ELSIE: What’s that, Daddy?
FATHER: A cow.
—from a 1906 issue of Punch, quoted by Ernest Weekley as an epigraph to his book An Etymology of Modern English
When we reflect that “sentence” means, literally, “a way of thinking” (Latin: sententia) and that it comes from the Latin sentire, to feel, we realize that the concepts of sentence and sentence structure are not merely grammatical or merely academic—not negligible in any sense. A sentence is both the opportunity and the limit of thought—what we have to think with, and what we have to think in. It is, moreover, a feelable thought, a thought that impresses its sense not just on our understanding, but on our hearing, our sense of rhythm and proportion. It is a pattern of felt sense.

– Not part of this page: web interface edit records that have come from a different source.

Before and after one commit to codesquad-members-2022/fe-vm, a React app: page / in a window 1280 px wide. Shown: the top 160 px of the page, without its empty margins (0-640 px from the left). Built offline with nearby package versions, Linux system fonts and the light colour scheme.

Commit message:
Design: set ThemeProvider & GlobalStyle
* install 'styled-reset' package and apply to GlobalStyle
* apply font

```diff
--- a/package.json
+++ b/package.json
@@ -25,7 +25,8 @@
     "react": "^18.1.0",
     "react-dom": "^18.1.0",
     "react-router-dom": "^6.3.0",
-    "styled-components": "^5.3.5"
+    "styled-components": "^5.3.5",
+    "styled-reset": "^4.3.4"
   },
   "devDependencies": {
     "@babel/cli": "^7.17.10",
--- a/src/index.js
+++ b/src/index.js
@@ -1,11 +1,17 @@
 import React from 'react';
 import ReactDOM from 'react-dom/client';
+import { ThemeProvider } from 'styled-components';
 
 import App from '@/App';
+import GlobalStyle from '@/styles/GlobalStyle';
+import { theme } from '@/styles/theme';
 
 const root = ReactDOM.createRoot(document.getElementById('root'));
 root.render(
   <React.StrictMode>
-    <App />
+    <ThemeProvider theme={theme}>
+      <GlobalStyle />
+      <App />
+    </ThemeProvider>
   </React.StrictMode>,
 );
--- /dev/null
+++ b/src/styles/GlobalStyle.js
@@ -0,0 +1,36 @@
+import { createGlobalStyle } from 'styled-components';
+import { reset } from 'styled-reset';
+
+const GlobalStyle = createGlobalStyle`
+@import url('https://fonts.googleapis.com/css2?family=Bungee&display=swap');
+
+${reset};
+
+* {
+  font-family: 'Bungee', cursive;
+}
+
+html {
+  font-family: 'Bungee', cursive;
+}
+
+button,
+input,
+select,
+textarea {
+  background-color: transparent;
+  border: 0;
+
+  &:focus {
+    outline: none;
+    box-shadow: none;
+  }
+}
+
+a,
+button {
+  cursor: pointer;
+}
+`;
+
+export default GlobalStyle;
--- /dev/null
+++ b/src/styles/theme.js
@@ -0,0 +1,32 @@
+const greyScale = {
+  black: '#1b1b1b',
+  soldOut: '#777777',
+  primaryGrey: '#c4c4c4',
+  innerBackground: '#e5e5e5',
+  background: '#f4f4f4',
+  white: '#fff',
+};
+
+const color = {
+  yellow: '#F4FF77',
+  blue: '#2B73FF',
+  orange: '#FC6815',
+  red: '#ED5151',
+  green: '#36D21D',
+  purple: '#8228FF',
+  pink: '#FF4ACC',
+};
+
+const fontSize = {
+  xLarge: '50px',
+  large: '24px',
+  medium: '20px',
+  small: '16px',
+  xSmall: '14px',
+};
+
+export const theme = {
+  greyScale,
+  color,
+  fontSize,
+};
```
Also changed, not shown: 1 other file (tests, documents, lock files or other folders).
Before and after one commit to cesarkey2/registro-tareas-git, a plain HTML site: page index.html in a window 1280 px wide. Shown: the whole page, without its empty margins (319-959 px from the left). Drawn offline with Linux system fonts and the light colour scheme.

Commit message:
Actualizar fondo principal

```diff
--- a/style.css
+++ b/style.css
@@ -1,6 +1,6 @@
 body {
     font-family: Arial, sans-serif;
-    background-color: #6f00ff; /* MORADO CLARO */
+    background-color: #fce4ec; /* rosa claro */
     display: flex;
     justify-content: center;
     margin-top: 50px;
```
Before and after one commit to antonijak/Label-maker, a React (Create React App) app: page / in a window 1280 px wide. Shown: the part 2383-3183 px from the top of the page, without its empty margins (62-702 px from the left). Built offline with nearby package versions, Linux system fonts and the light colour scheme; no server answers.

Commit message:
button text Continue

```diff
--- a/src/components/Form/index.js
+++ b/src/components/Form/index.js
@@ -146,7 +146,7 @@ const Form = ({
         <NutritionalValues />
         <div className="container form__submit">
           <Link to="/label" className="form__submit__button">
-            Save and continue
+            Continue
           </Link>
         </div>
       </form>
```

—Wendell Berry, “Standing by Words”
Captain Smith … , happening to be taken Prisoner among the Indians, had leave granted him to send a Message to the Governor of the English Fort in James Town, about his Ransome; the Messenger being an Indian, was surpriz’d, when he came to the Governor, … for that the Governor could tell him all his Errand before he spoke one Word of it to him, and that he only had given him a piece of Paper: After which, when they let him know that the Paper which he had given the Governor had told him all the Business, then … Capt. Smith was a Deity and to be Worshipp’d, for that he had Power to make the Paper Speak.
—Daniel Defoe, An Essay on the Original of Literature, 1726
Copyright © 2011 by Roy Blount Jr.